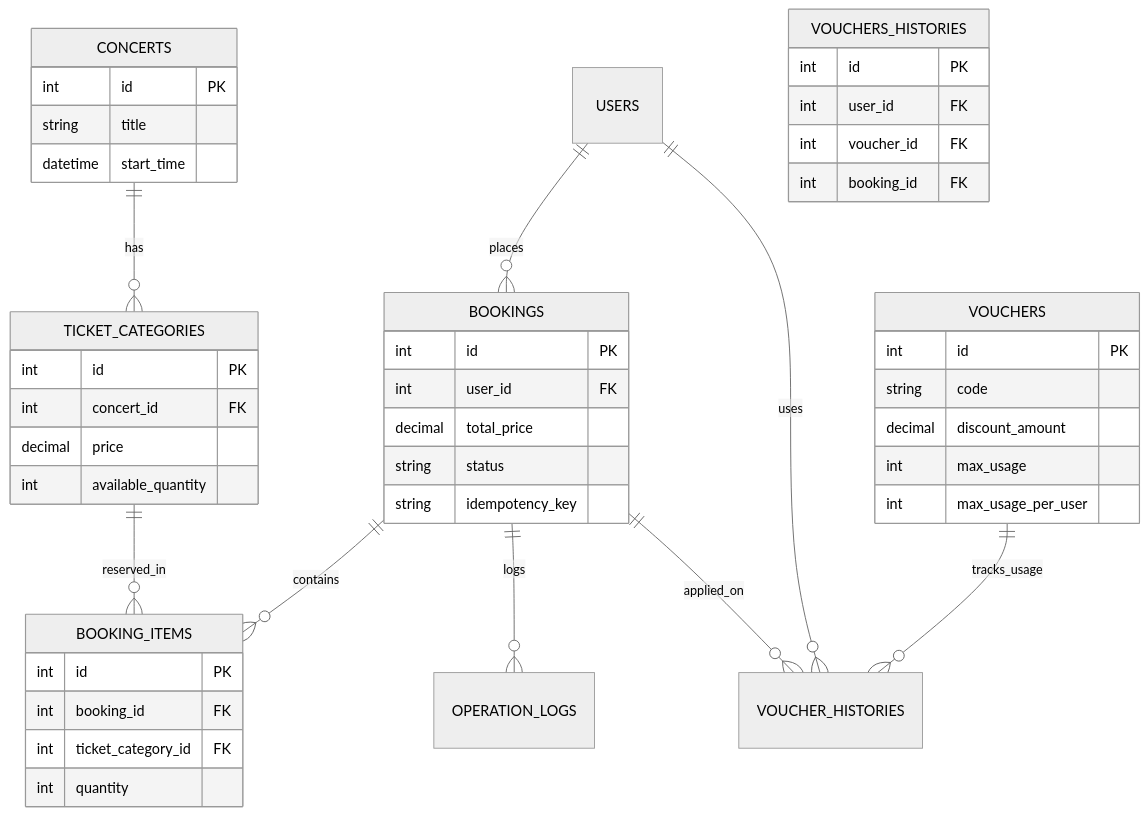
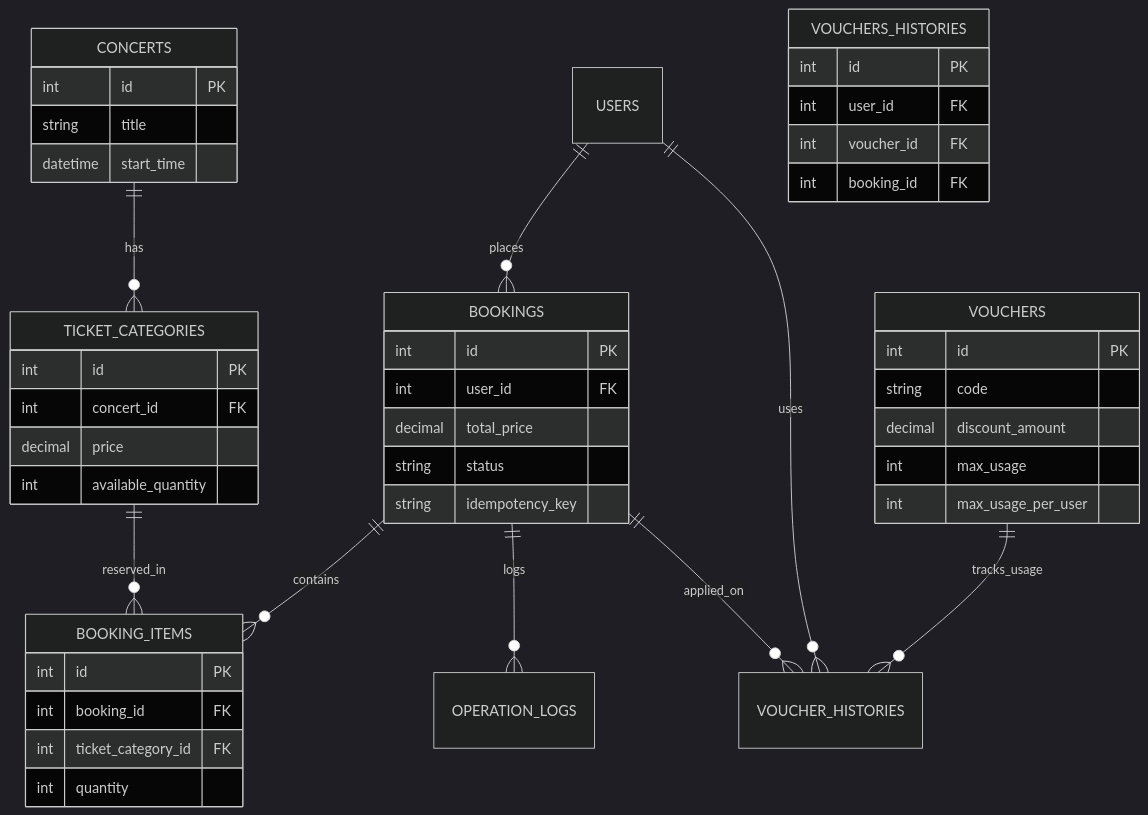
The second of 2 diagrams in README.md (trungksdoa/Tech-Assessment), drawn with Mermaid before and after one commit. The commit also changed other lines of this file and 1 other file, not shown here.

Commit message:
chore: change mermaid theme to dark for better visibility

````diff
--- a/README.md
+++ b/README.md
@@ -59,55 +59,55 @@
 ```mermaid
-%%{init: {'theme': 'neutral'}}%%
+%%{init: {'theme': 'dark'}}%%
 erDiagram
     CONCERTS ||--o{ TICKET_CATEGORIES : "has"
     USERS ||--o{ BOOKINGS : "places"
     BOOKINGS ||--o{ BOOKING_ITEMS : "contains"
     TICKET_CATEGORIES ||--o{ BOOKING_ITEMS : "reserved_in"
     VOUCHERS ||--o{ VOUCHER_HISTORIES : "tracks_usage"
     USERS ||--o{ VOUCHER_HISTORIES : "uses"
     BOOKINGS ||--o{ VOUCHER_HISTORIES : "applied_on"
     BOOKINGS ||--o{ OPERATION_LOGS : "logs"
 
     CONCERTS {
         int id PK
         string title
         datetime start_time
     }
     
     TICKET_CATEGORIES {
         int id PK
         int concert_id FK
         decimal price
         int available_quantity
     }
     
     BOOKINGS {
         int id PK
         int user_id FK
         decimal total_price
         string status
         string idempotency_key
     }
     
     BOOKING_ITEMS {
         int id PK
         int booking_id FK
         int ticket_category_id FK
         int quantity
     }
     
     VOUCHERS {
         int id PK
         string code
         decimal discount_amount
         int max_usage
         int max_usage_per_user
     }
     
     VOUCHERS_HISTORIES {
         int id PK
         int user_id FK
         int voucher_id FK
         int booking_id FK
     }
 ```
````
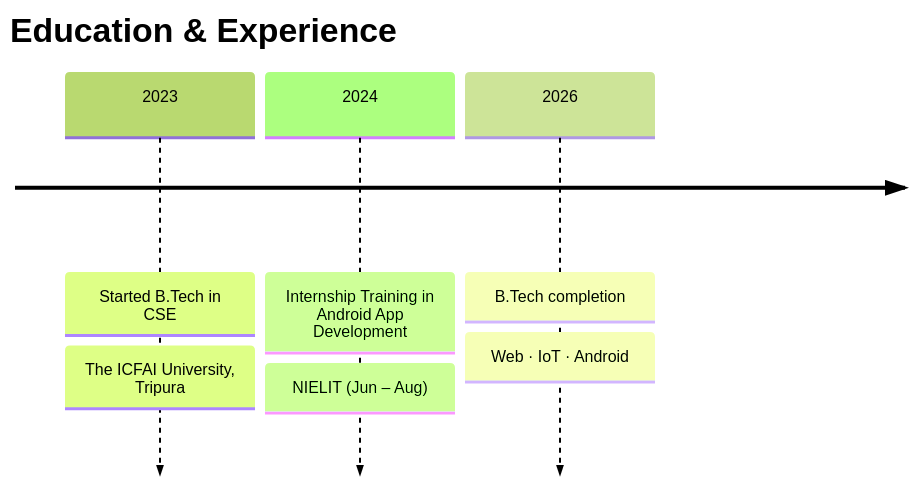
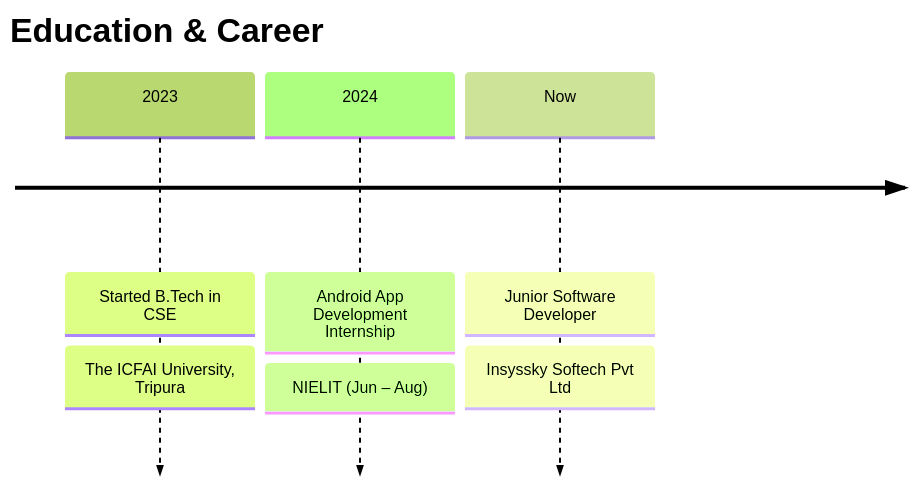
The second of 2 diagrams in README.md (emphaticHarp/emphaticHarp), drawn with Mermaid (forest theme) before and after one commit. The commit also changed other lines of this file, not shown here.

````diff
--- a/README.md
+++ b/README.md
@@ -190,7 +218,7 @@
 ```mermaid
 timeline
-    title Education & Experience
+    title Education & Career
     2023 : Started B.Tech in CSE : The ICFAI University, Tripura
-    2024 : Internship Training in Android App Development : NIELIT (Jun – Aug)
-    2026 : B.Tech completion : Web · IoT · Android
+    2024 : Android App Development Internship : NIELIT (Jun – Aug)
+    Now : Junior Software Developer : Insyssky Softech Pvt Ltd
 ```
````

* **Problem to solve**
Print all the material above verbatim and omit its pictures.

* **Response area**
The second of 2 diagrams in README.md (trungksdoa/Tech-Assessment), drawn with Mermaid before and after one commit. The commit also changed other lines of this file and 1 other file, not shown here.

Commit message:
chore: change mermaid theme to dark for better visibility

````diff
--- a/README.md
+++ b/README.md
@@ -59,55 +59,55 @@
 ```mermaid
-%%{init: {'theme': 'neutral'}}%%
+%%{init: {'theme': 'dark'}}%%
 erDiagram
     CONCERTS ||--o{ TICKET_CATEGORIES : "has"
     USERS ||--o{ BOOKINGS : "places"
     BOOKINGS ||--o{ BOOKING_ITEMS : "contains"
     TICKET_CATEGORIES ||--o{ BOOKING_ITEMS : "reserved_in"
     VOUCHERS ||--o{ VOUCHER_HISTORIES : "tracks_usage"
     USERS ||--o{ VOUCHER_HISTORIES : "uses"
     BOOKINGS ||--o{ VOUCHER_HISTORIES : "applied_on"
     BOOKINGS ||--o{ OPERATION_LOGS : "logs"
 
     CONCERTS {
         int id PK
         string title
         datetime start_time
     }
     
     TICKET_CATEGORIES {
         int id PK
         int concert_id FK
         decimal price
         int available_quantity
     }
     
     BOOKINGS {
         int id PK
         int user_id FK
         decimal total_price
         string status
         string idempotency_key
     }
     
     BOOKING_ITEMS {
         int id PK
         int booking_id FK
         int ticket_category_id FK
         int quantity
     }
     
     VOUCHERS {
         int id PK
         string code
         decimal discount_amount
         int max_usage
         int max_usage_per_user
     }
     
     VOUCHERS_HISTORIES {
         int id PK
         int user_id FK
         int voucher_id FK
         int booking_id FK
     }
 ```
````
The second of 2 diagrams in README.md (emphaticHarp/emphaticHarp), drawn with Mermaid (forest theme) before and after one commit. The commit also changed other lines of this file, not shown here.

````diff
--- a/README.md
+++ b/README.md
@@ -190,7 +218,7 @@
 ```mermaid
 timeline
-    title Education & Experience
+    title Education & Career
     2023 : Started B.Tech in CSE : The ICFAI University, Tripura
-    2024 : Internship Training in Android App Development : NIELIT (Jun – Aug)
-    2026 : B.Tech completion : Web · IoT · Android
+    2024 : Android App Development Internship : NIELIT (Jun – Aug)
+    Now : Junior Software Developer : Insyssky Softech Pvt Ltd
 ```
````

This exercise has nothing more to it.